▽

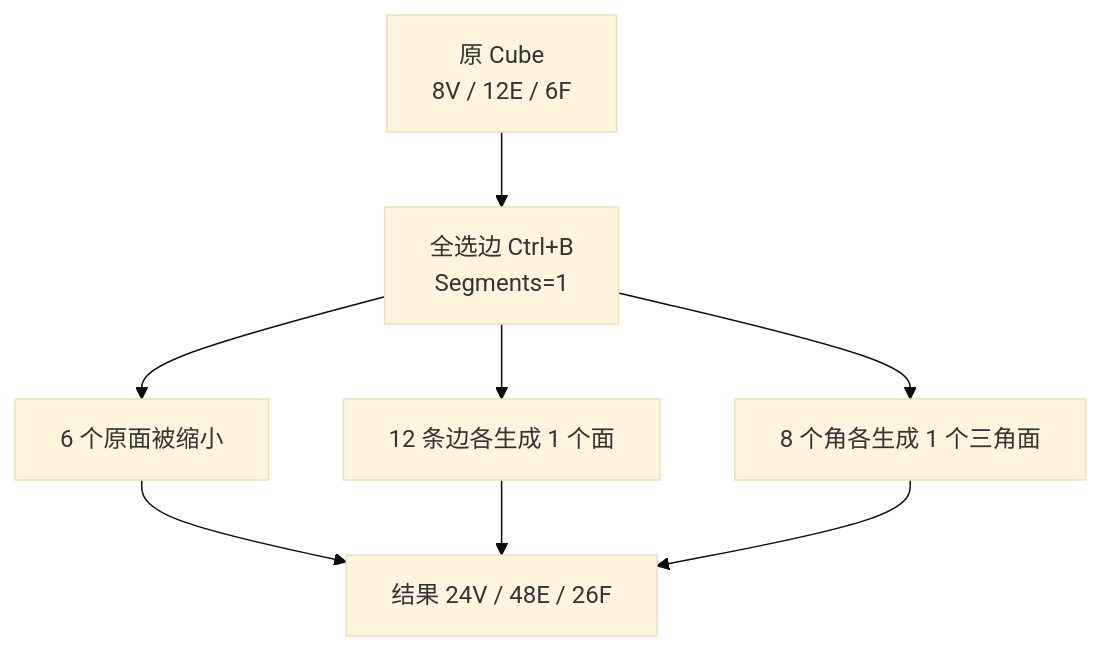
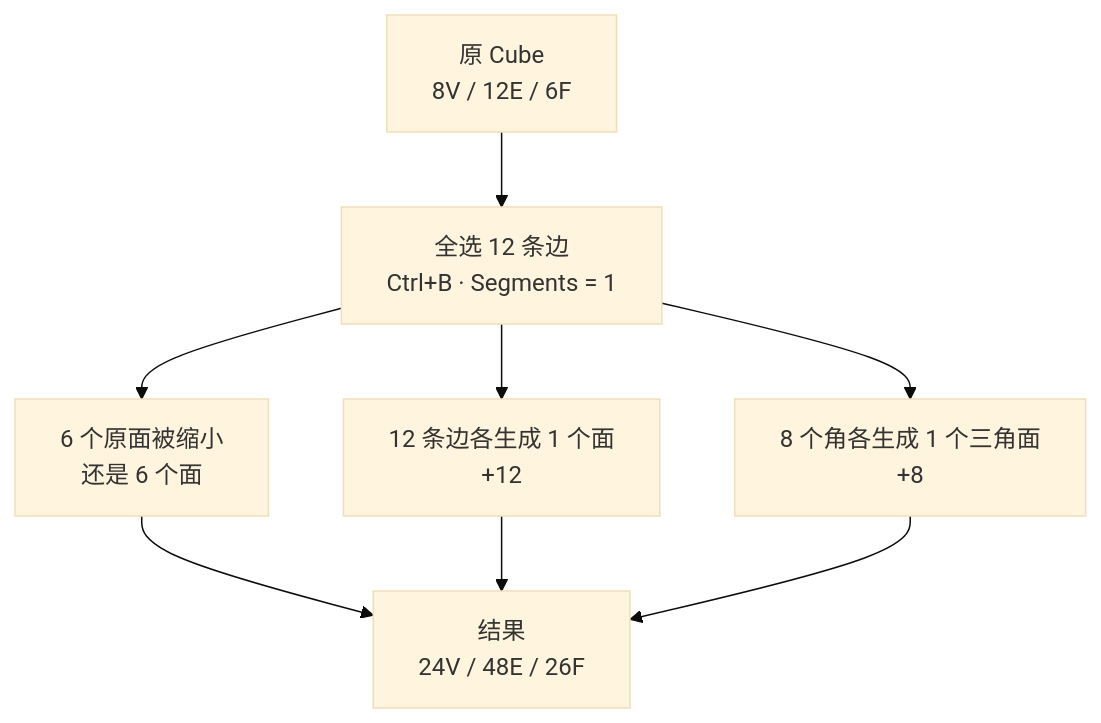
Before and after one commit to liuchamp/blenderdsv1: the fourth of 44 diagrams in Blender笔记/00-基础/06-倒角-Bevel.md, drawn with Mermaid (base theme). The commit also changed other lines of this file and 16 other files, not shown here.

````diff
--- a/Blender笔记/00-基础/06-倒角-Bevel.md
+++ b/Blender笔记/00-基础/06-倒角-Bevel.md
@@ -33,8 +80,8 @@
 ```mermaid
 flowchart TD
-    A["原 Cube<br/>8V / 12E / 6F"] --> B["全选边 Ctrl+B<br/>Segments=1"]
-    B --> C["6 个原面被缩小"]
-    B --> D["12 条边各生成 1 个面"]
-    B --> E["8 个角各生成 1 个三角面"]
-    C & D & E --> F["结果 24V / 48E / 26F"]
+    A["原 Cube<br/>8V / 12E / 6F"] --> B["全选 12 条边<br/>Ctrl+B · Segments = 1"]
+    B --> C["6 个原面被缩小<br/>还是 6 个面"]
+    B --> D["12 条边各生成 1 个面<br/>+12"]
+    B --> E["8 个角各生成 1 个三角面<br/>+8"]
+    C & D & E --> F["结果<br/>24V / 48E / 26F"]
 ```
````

△

→ YOUR GOAL:
In full and without change, repeat the material above, minus the pictures.

→ RESULT FOR THIS EXERCISE:
Before and after one commit to liuchamp/blenderdsv1: the fourth of 44 diagrams in Blender笔记/00-基础/06-倒角-Bevel.md, drawn with Mermaid (base theme). The commit also changed other lines of this file and 16 other files, not shown here.

````diff
--- a/Blender笔记/00-基础/06-倒角-Bevel.md
+++ b/Blender笔记/00-基础/06-倒角-Bevel.md
@@ -33,8 +80,8 @@
 ```mermaid
 flowchart TD
-    A["原 Cube<br/>8V / 12E / 6F"] --> B["全选边 Ctrl+B<br/>Segments=1"]
-    B --> C["6 个原面被缩小"]
-    B --> D["12 条边各生成 1 个面"]
-    B --> E["8 个角各生成 1 个三角面"]
-    C & D & E --> F["结果 24V / 48E / 26F"]
+    A["原 Cube<br/>8V / 12E / 6F"] --> B["全选 12 条边<br/>Ctrl+B · Segments = 1"]
+    B --> C["6 个原面被缩小<br/>还是 6 个面"]
+    B --> D["12 条边各生成 1 个面<br/>+12"]
+    B --> E["8 个角各生成 1 个三角面<br/>+8"]
+    C & D & E --> F["结果<br/>24V / 48E / 26F"]
 ```
````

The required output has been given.